Activity - Your task is to return all of the records exactly, minus any images.
Listed entries: Begin
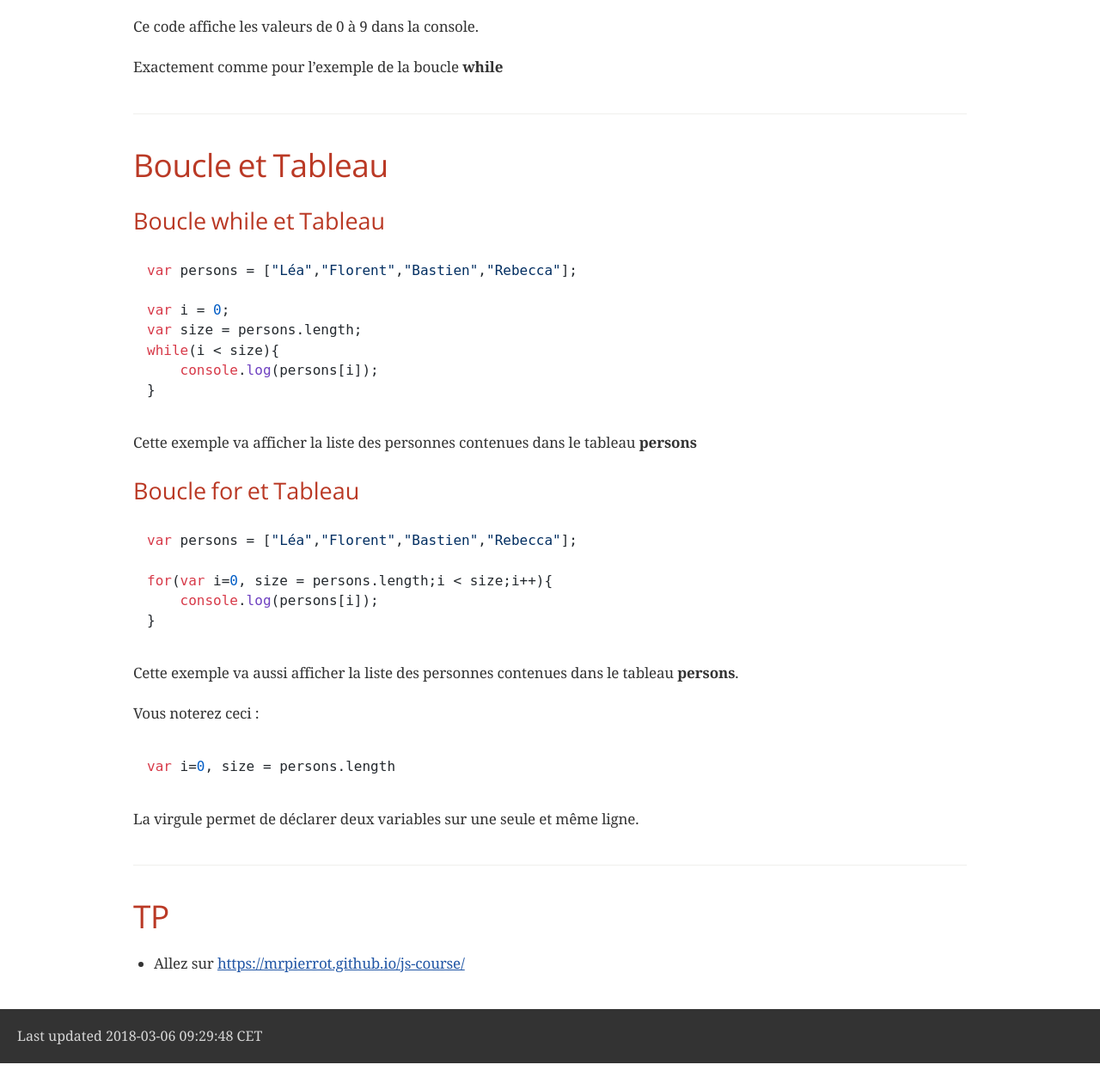
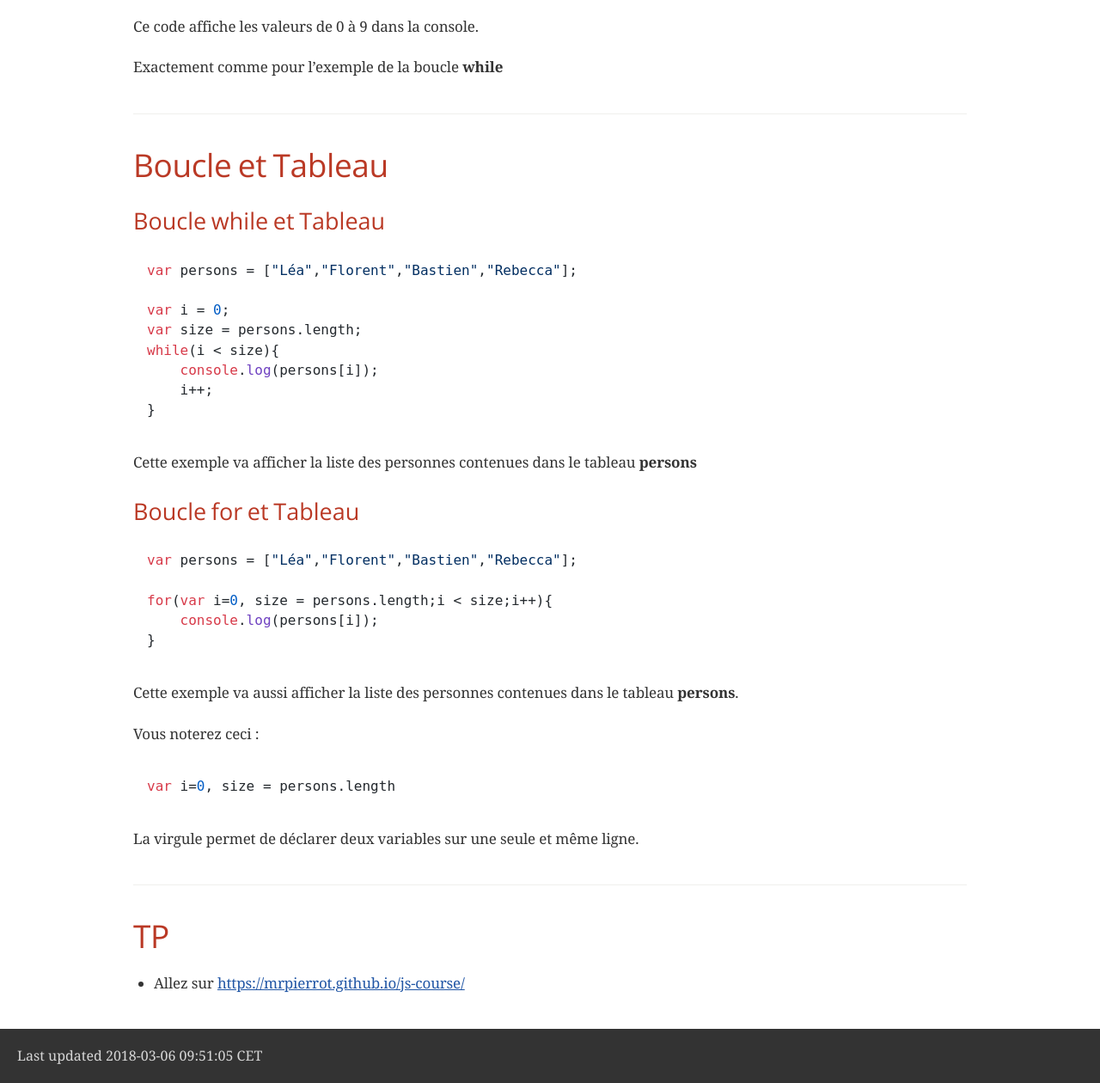
Before and after one commit to mrpierrot/js-course, a website: page courses/course-02/index.page.html in a window 1280 px wide. Shown: the part 6587-7847 px from the top of the page at 86% size. Before the commit the page ends 7824 px from the top, so only its background shows below. Drawn offline with nearby package versions, Linux system fonts and the light colour scheme; a web font is replaced by a local one.

Commit message:
fix course 2

```diff
--- a/courses/course-02/index.page.html
+++ b/courses/course-02/index.page.html
@@ -826,6 +826,7 @@ var i = 0;
 var size = persons.length;
 while(i &lt; size){
     console.log(persons[i]);
+    i++;
 }</code></pre>
 </div>
 </div>
@@ -876,7 +877,7 @@ for(var i=0, size = persons.length;i &lt; size;i++){
 </div>
 <div id="footer">
 <div id="footer-text">
-Last updated 2018-03-06 09:29:48 CET
+Last updated 2018-03-06 09:51:05 CET
 </div>
 </div>
 <link rel="stylesheet" href="https://cdnjs.cloudflare.com/ajax/libs/highlight.js/9.12.0/styles/github.min.css">
```
Also changed, not shown: courses/course-02/index.html (+1 -0 lines), 1 other file.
Listed entries: End
Solution to this exercise -
Before and after one commit to mrpierrot/js-course, a website: page courses/course-02/index.page.html in a window 1280 px wide. Shown: the part 6587-7847 px from the top of the page at 86% size. Before the commit the page ends 7824 px from the top, so only its background shows below. Drawn offline with nearby package versions, Linux system fonts and the light colour scheme; a web font is replaced by a local one.

Commit message:
fix course 2

```diff
--- a/courses/course-02/index.page.html
+++ b/courses/course-02/index.page.html
@@ -826,6 +826,7 @@ var i = 0;
 var size = persons.length;
 while(i &lt; size){
     console.log(persons[i]);
+    i++;
 }</code></pre>
 </div>
 </div>
@@ -876,7 +877,7 @@ for(var i=0, size = persons.length;i &lt; size;i++){
 </div>
 <div id="footer">
 <div id="footer-text">
-Last updated 2018-03-06 09:29:48 CET
+Last updated 2018-03-06 09:51:05 CET
 </div>
 </div>
 <link rel="stylesheet" href="https://cdnjs.cloudflare.com/ajax/libs/highlight.js/9.12.0/styles/github.min.css">
```
Also changed, not shown: courses/course-02/index.html (+1 -0 lines), 1 other file.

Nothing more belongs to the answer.